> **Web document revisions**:

┄┄┄┄┄┄┄┄┄┄

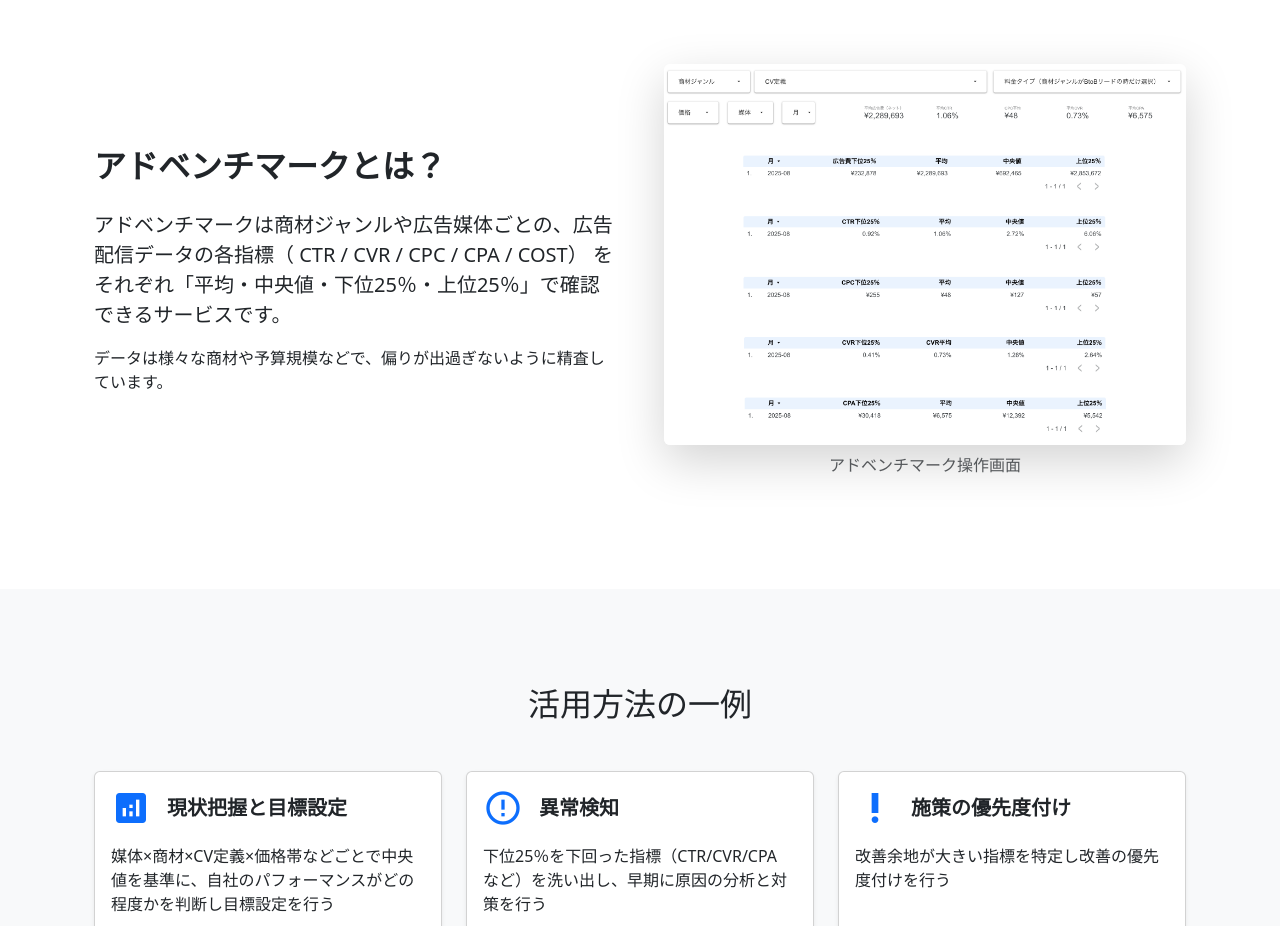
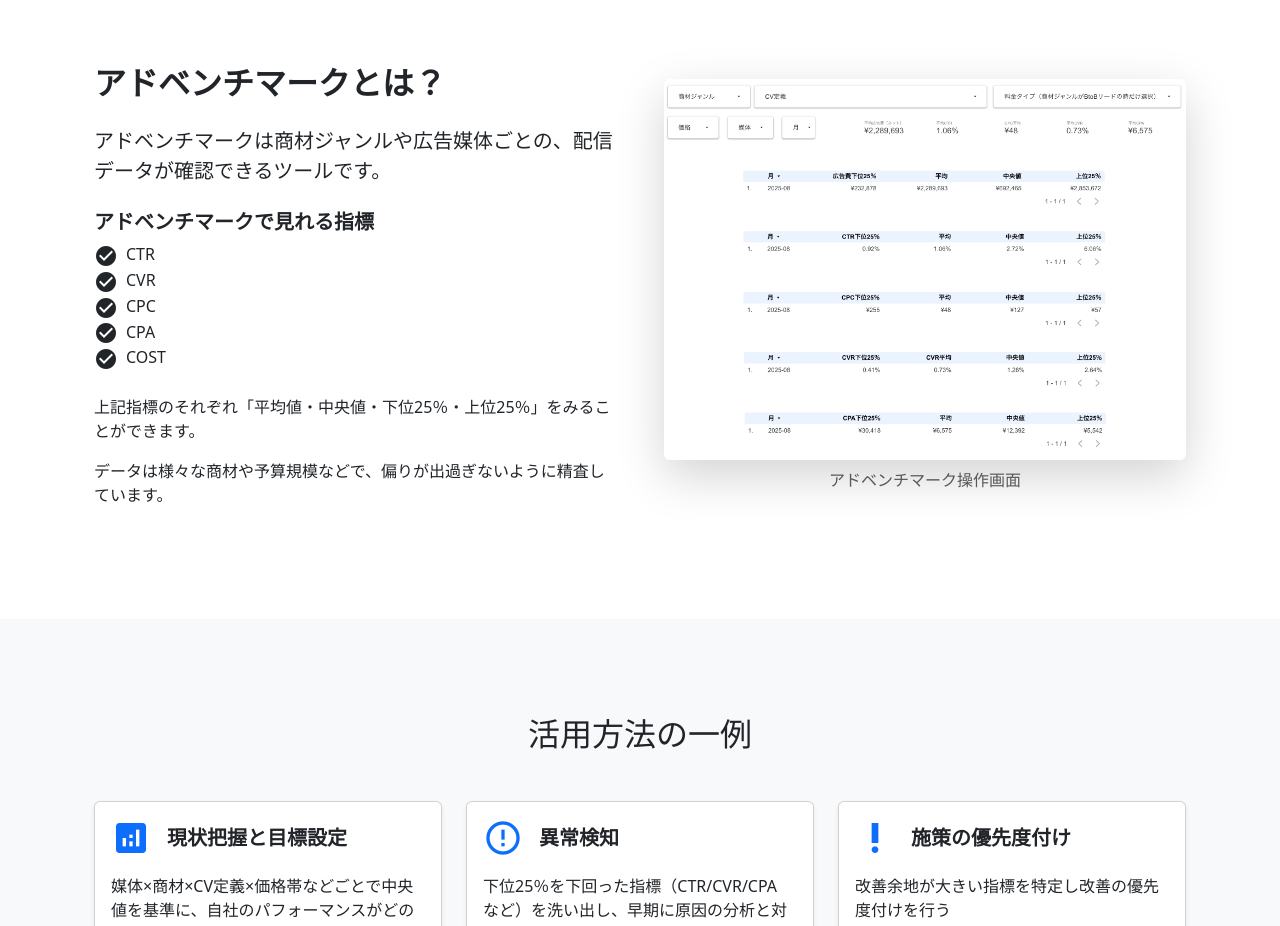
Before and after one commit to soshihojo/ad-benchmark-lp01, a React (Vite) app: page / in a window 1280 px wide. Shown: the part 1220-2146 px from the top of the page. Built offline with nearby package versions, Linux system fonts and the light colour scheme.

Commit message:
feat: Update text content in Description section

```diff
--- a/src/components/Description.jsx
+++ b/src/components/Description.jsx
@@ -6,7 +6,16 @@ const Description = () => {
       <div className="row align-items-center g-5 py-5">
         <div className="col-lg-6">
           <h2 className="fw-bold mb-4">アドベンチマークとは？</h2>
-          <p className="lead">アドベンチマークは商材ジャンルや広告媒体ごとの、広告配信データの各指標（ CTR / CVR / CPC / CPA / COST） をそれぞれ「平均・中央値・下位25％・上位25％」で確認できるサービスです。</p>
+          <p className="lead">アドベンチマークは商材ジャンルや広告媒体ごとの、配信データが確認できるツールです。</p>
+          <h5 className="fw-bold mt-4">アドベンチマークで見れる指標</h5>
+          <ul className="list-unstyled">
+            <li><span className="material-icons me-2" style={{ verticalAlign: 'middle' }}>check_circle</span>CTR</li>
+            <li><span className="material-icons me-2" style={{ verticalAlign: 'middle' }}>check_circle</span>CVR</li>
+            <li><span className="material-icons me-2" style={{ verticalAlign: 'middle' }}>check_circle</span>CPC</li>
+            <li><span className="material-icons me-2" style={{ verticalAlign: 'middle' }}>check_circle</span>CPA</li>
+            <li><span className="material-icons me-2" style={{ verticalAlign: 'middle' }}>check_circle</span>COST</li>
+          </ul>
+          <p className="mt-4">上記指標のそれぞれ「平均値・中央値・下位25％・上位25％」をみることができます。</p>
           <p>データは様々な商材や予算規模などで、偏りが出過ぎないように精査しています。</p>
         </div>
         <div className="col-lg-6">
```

┄┄┄┄┄┄┄┄┄┄

Exclude the pictures and reproduce every entry exactly.

> **OUTPUT FOR THIS EXERCISE**:
Before and after one commit to soshihojo/ad-benchmark-lp01, a React (Vite) app: page / in a window 1280 px wide. Shown: the part 1220-2146 px from the top of the page. Built offline with nearby package versions, Linux system fonts and the light colour scheme.

Commit message:
feat: Update text content in Description section

```diff
--- a/src/components/Description.jsx
+++ b/src/components/Description.jsx
@@ -6,7 +6,16 @@ const Description = () => {
       <div className="row align-items-center g-5 py-5">
         <div className="col-lg-6">
           <h2 className="fw-bold mb-4">アドベンチマークとは？</h2>
-          <p className="lead">アドベンチマークは商材ジャンルや広告媒体ごとの、広告配信データの各指標（ CTR / CVR / CPC / CPA / COST） をそれぞれ「平均・中央値・下位25％・上位25％」で確認できるサービスです。</p>
+          <p className="lead">アドベンチマークは商材ジャンルや広告媒体ごとの、配信データが確認できるツールです。</p>
+          <h5 className="fw-bold mt-4">アドベンチマークで見れる指標</h5>
+          <ul className="list-unstyled">
+            <li><span className="material-icons me-2" style={{ verticalAlign: 'middle' }}>check_circle</span>CTR</li>
+            <li><span className="material-icons me-2" style={{ verticalAlign: 'middle' }}>check_circle</span>CVR</li>
+            <li><span className="material-icons me-2" style={{ verticalAlign: 'middle' }}>check_circle</span>CPC</li>
+            <li><span className="material-icons me-2" style={{ verticalAlign: 'middle' }}>check_circle</span>CPA</li>
+            <li><span className="material-icons me-2" style={{ verticalAlign: 'middle' }}>check_circle</span>COST</li>
+          </ul>
+          <p className="mt-4">上記指標のそれぞれ「平均値・中央値・下位25％・上位25％」をみることができます。</p>
           <p>データは様々な商材や予算規模などで、偏りが出過ぎないように精査しています。</p>
         </div>
         <div className="col-lg-6">
```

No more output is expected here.